|Intro||German composer and music theorist|
|A.K.A.||Martin Sore, Martinus Agricola, Martin Sohr, Martin Soore|
|Was||Musician Composer Musicologist Music theorist|
|Birth||6 January 1486, Świebodzin, Poland|
|Death||10 June 1556, Magdeburg, Germany (aged 70 years)|
- See Agricola for several other people of the same name.
Martin Agricola (6 January 1486 – 10 June 1556) was a German composer of Renaissance music and a music theorist.
Agricola was born in Schwiebus in Lebusz.
From 1524 until his death he lived at Magdeburg, where he occupied the post of teacher or cantor in the Protestant school.
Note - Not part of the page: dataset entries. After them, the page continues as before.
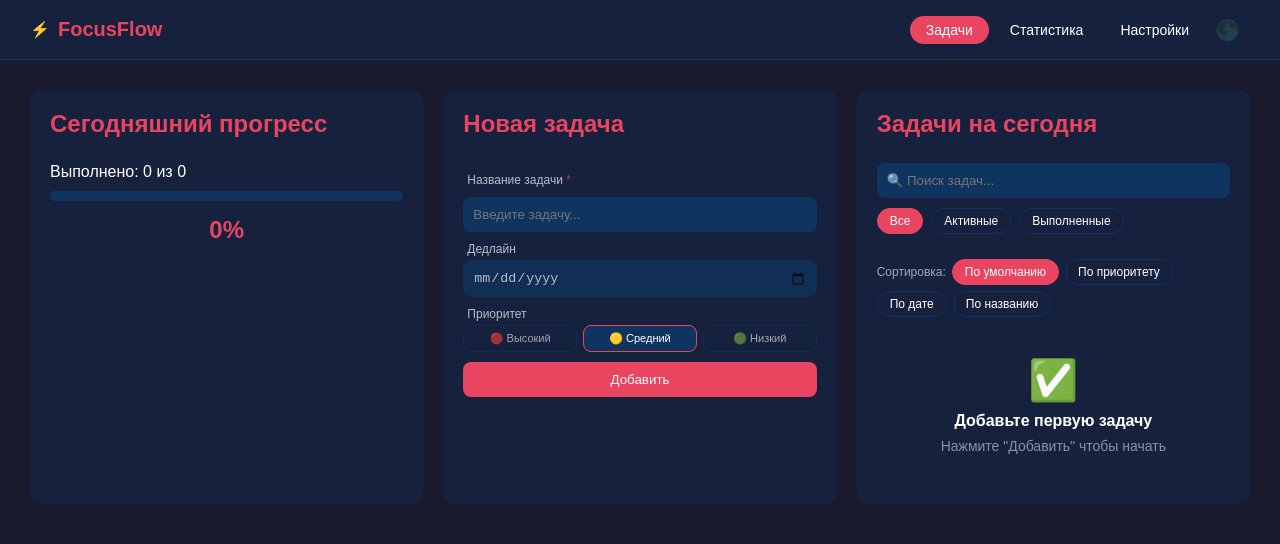
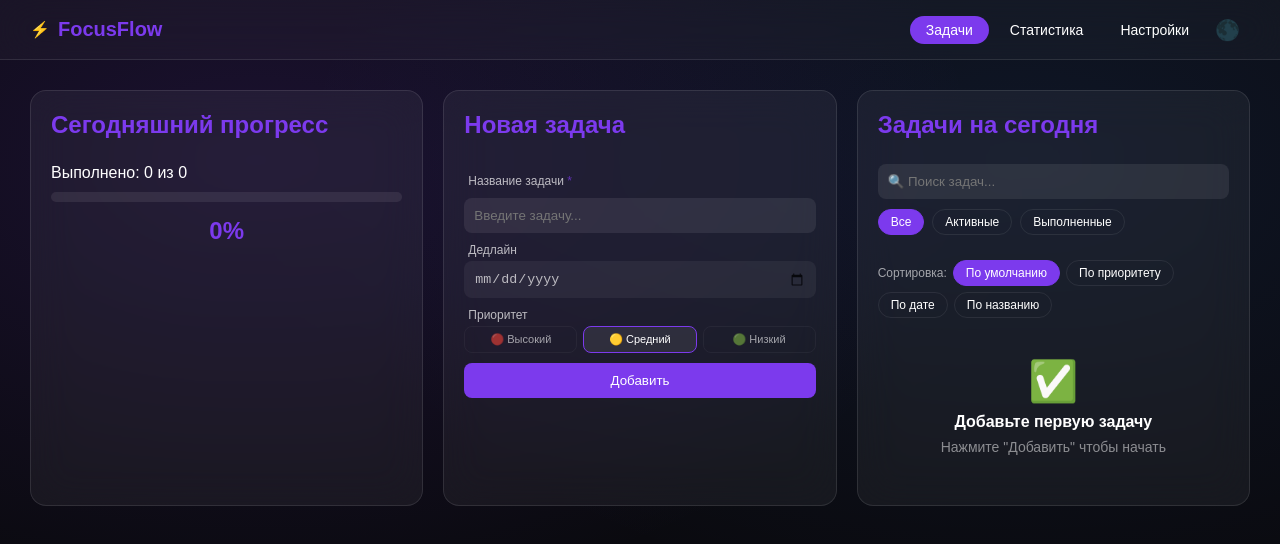
Before and after one commit to Pandapop16/focusflow-react, a React (Vite) app: page / in a window 1280 px wide. Shown: the top 544 px of the page. Built offline with nearby package versions, Linux system fonts and the light colour scheme.

Commit message:
feat: glassmorphism design

```diff
--- a/src/index.css
+++ b/src/index.css
@@ -5,15 +5,20 @@
 }
 
 :root {
-  --color-bg: #1a1a2e;
-  --color-card: #16213e;
-  --color-accent: #e94560;
-  --color-input: #0f3460;
+  --color-bg: #0a0a0f;
+  --color-card: rgba(255, 255, 255, 0.05);
+  --color-accent: #7c3aed;
+  --color-input: rgba(255, 255, 255, 0.08);
   --color-text: #ffffff;
+  --color-border:rgba(255, 255, 255, 0.1);
 }
 
 body {
   background-color: var(--color-bg);
+  background-image:
+  radial-gradient(ellipse at 20% 20%, rgba(124, 58, 237, 0.15) 0%, transparent 50%),
+  radial-gradient(ellipse at 80% 20%, rgba(59, 130, 246, 0.1) 0%, transparent 50%);
+  background-attachment: fixed;
   color: var(--color-text);
   font-family: Arial, Helvetica, sans-serif;
   min-height: 100vh;
@@ -25,8 +30,10 @@ body {
   align-items: center;
   padding: 0 30px;
   height: 60px;
-  background-color: var(--color-card);
-  border-bottom: 1px solid var(--color-input);
+  background: rgba(255, 255, 255, 0.03);
+  backdrop-filter: blur(20px);
+  -webkit-backdrop-filter: blur(20px);
+  border-bottom: 1px solid var(--color-border);
 }
 
 .logo {
@@ -73,8 +80,11 @@ body {
 .card {
   flex: 1;
   min-width: 280px;
-  background-color: var(--color-card);
-  border-radius: 12px;
+  background: var(--color-card);
+  backdrop-filter: blur(20px);
+  -webkit-backdrop-filter: blur(20px);
+  border: 1px solid var(--color-border);
+  border-radius: 16px;
   padding: 20px;
   margin: 10px;
   display: flex;
@@ -85,7 +95,8 @@ body {
 
 .card:hover {
   transform: translateY(-4px);
-  box-shadow: 0 8px 24px rgba(0, 0, 0, 0.12);
+  box-shadow: 0 8px 32px rgba(124, 58, 237, 0.2);
+  border-color: rgba(124, 58, 237, 0.3);
 }
 
 h2 {
@@ -211,11 +222,18 @@ li:hover {
 }
 
 body.light-theme {
-  --color-bg: #f5f5f5;
-  --color-card: #ffffff;
-  --color-accent: #e94560;
-  --color-input: #e8e8e8;
+  --color-bg: #f0f4ff;
+  --color-card: rgba(255, 255, 255, 0.7);
+  --color-accent: #7c3aed;
+  --color-input: rgba(255, 255, 255, 0.9);
   --color-text: #1a1a2e;
+  --color-border:rgba(0, 0, 0, 0.1)
+}
+
+body.light-theme {
+  background-image:
+  radial-gradient(ellipse at 20% 50%, rgba(124,58,237,0.08) 0%, transparent 50%),
+  radial-gradient(ellipse at 80% 20%, rgba(59,130,246,0.06) 0%, transparent 50%);
 }
 
 @media (max-width: 768px) {
```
The senator and music-printer Georg Rhau, of Wittenberg, was a close friend of Agricola, whose theoretical works, providing valuable material concerning the change from the old to the new system of notation, he published.
Among Agricola's other theoretical works is Musica instrumentalis deudsch (1528 and 1545), a study of musical instruments, and one of the most important works in early organology; and one of the earliest books on the Rudiments of music.
Agricola was also the first to harmonize in four parts Martin Luther's chorale, Ein feste Burg.